■ What is expected ■
An identical copy of all the records is what the answer must contain.

+ + + +

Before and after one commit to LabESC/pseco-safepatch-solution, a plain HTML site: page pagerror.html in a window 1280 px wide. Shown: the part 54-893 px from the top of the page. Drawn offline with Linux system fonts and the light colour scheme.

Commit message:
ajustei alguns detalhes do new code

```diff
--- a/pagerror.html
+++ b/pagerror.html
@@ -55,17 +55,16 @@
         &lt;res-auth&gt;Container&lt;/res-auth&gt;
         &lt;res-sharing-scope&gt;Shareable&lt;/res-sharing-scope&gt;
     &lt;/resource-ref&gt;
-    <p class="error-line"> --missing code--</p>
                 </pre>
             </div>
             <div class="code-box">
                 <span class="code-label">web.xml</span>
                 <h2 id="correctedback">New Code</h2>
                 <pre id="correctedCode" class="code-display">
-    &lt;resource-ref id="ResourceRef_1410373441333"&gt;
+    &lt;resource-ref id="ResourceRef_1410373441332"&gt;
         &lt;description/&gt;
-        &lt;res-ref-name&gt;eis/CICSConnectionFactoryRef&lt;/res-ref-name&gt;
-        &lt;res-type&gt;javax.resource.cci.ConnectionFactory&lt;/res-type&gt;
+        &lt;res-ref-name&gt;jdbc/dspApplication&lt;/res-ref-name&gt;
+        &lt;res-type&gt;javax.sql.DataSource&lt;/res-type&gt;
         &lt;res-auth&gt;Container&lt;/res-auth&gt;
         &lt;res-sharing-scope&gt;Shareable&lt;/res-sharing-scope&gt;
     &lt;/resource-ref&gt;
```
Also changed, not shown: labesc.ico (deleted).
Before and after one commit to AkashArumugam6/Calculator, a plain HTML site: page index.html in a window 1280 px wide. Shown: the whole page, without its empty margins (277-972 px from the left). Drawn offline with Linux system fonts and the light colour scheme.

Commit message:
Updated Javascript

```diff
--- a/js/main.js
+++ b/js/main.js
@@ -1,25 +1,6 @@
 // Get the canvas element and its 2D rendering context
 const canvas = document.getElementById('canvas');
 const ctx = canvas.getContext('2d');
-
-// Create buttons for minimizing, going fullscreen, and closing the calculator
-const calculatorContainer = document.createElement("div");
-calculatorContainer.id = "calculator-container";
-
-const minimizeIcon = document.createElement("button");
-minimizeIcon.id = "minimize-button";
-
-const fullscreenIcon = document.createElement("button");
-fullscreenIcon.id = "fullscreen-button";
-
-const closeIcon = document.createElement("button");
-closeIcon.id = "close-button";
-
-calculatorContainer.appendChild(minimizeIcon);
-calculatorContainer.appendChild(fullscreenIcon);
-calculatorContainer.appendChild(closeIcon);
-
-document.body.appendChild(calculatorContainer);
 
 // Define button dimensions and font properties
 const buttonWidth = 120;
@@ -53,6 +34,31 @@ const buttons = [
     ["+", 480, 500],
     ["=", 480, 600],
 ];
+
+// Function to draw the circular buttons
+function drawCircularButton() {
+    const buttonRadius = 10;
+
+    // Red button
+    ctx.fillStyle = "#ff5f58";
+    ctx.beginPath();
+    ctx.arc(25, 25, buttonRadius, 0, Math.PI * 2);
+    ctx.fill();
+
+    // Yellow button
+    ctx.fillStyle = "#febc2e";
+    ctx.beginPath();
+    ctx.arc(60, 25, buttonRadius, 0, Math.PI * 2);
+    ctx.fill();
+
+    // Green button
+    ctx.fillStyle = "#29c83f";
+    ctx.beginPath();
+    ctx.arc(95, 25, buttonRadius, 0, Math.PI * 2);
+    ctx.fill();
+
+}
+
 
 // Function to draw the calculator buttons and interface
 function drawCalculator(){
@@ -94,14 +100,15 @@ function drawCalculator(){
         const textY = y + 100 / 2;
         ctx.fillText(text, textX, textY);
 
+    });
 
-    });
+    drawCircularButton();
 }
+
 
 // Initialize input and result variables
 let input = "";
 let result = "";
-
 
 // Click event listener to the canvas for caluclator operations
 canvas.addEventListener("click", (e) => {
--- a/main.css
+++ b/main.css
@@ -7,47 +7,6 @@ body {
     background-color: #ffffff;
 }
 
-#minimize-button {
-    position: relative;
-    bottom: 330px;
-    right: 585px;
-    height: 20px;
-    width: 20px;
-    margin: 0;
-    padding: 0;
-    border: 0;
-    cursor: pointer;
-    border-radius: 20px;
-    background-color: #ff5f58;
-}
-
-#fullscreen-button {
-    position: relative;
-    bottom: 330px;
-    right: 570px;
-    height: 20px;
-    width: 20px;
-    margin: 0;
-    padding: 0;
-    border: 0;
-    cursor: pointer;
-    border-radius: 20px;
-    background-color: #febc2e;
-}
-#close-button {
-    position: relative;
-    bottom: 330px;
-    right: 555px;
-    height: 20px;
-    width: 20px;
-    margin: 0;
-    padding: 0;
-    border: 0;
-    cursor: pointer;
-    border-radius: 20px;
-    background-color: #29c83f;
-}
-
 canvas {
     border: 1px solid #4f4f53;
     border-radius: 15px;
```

+ + + +

■ Solution for this problem ■
Before and after one commit to LabESC/pseco-safepatch-solution, a plain HTML site: page pagerror.html in a window 1280 px wide. Shown: the part 54-893 px from the top of the page. Drawn offline with Linux system fonts and the light colour scheme.

Commit message:
ajustei alguns detalhes do new code

```diff
--- a/pagerror.html
+++ b/pagerror.html
@@ -55,17 +55,16 @@
         &lt;res-auth&gt;Container&lt;/res-auth&gt;
         &lt;res-sharing-scope&gt;Shareable&lt;/res-sharing-scope&gt;
     &lt;/resource-ref&gt;
-    <p class="error-line"> --missing code--</p>
                 </pre>
             </div>
             <div class="code-box">
                 <span class="code-label">web.xml</span>
                 <h2 id="correctedback">New Code</h2>
                 <pre id="correctedCode" class="code-display">
-    &lt;resource-ref id="ResourceRef_1410373441333"&gt;
+    &lt;resource-ref id="ResourceRef_1410373441332"&gt;
         &lt;description/&gt;
-        &lt;res-ref-name&gt;eis/CICSConnectionFactoryRef&lt;/res-ref-name&gt;
-        &lt;res-type&gt;javax.resource.cci.ConnectionFactory&lt;/res-type&gt;
+        &lt;res-ref-name&gt;jdbc/dspApplication&lt;/res-ref-name&gt;
+        &lt;res-type&gt;javax.sql.DataSource&lt;/res-type&gt;
         &lt;res-auth&gt;Container&lt;/res-auth&gt;
         &lt;res-sharing-scope&gt;Shareable&lt;/res-sharing-scope&gt;
     &lt;/resource-ref&gt;
```
Also changed, not shown: labesc.ico (deleted).
Before and after one commit to AkashArumugam6/Calculator, a plain HTML site: page index.html in a window 1280 px wide. Shown: the whole page, without its empty margins (277-972 px from the left). Drawn offline with Linux system fonts and the light colour scheme.

Commit message:
Updated Javascript

```diff
--- a/js/main.js
+++ b/js/main.js
@@ -1,25 +1,6 @@
 // Get the canvas element and its 2D rendering context
 const canvas = document.getElementById('canvas');
 const ctx = canvas.getContext('2d');
-
-// Create buttons for minimizing, going fullscreen, and closing the calculator
-const calculatorContainer = document.createElement("div");
-calculatorContainer.id = "calculator-container";
-
-const minimizeIcon = document.createElement("button");
-minimizeIcon.id = "minimize-button";
-
-const fullscreenIcon = document.createElement("button");
-fullscreenIcon.id = "fullscreen-button";
-
-const closeIcon = document.createElement("button");
-closeIcon.id = "close-button";
-
-calculatorContainer.appendChild(minimizeIcon);
-calculatorContainer.appendChild(fullscreenIcon);
-calculatorContainer.appendChild(closeIcon);
-
-document.body.appendChild(calculatorContainer);
 
 // Define button dimensions and font properties
 const buttonWidth = 120;
@@ -53,6 +34,31 @@ const buttons = [
     ["+", 480, 500],
     ["=", 480, 600],
 ];
+
+// Function to draw the circular buttons
+function drawCircularButton() {
+    const buttonRadius = 10;
+
+    // Red button
+    ctx.fillStyle = "#ff5f58";
+    ctx.beginPath();
+    ctx.arc(25, 25, buttonRadius, 0, Math.PI * 2);
+    ctx.fill();
+
+    // Yellow button
+    ctx.fillStyle = "#febc2e";
+    ctx.beginPath();
+    ctx.arc(60, 25, buttonRadius, 0, Math.PI * 2);
+    ctx.fill();
+
+    // Green button
+    ctx.fillStyle = "#29c83f";
+    ctx.beginPath();
+    ctx.arc(95, 25, buttonRadius, 0, Math.PI * 2);
+    ctx.fill();
+
+}
+
 
 // Function to draw the calculator buttons and interface
 function drawCalculator(){
@@ -94,14 +100,15 @@ function drawCalculator(){
         const textY = y + 100 / 2;
         ctx.fillText(text, textX, textY);
 
+    });
 
-    });
+    drawCircularButton();
 }
+
 
 // Initialize input and result variables
 let input = "";
 let result = "";
-
 
 // Click event listener to the canvas for caluclator operations
 canvas.addEventListener("click", (e) => {
--- a/main.css
+++ b/main.css
@@ -7,47 +7,6 @@ body {
     background-color: #ffffff;
 }
 
-#minimize-button {
-    position: relative;
-    bottom: 330px;
-    right: 585px;
-    height: 20px;
-    width: 20px;
-    margin: 0;
-    padding: 0;
-    border: 0;
-    cursor: pointer;
-    border-radius: 20px;
-    background-color: #ff5f58;
-}
-
-#fullscreen-button {
-    position: relative;
-    bottom: 330px;
-    right: 570px;
-    height: 20px;
-    width: 20px;
-    margin: 0;
-    padding: 0;
-    border: 0;
-    cursor: pointer;
-    border-radius: 20px;
-    background-color: #febc2e;
-}
-#close-button {
-    position: relative;
-    bottom: 330px;
-    right: 555px;
-    height: 20px;
-    width: 20px;
-    margin: 0;
-    padding: 0;
-    border: 0;
-    cursor: pointer;
-    border-radius: 20px;
-    background-color: #29c83f;
-}
-
 canvas {
     border: 1px solid #4f4f53;
     border-radius: 15px;
```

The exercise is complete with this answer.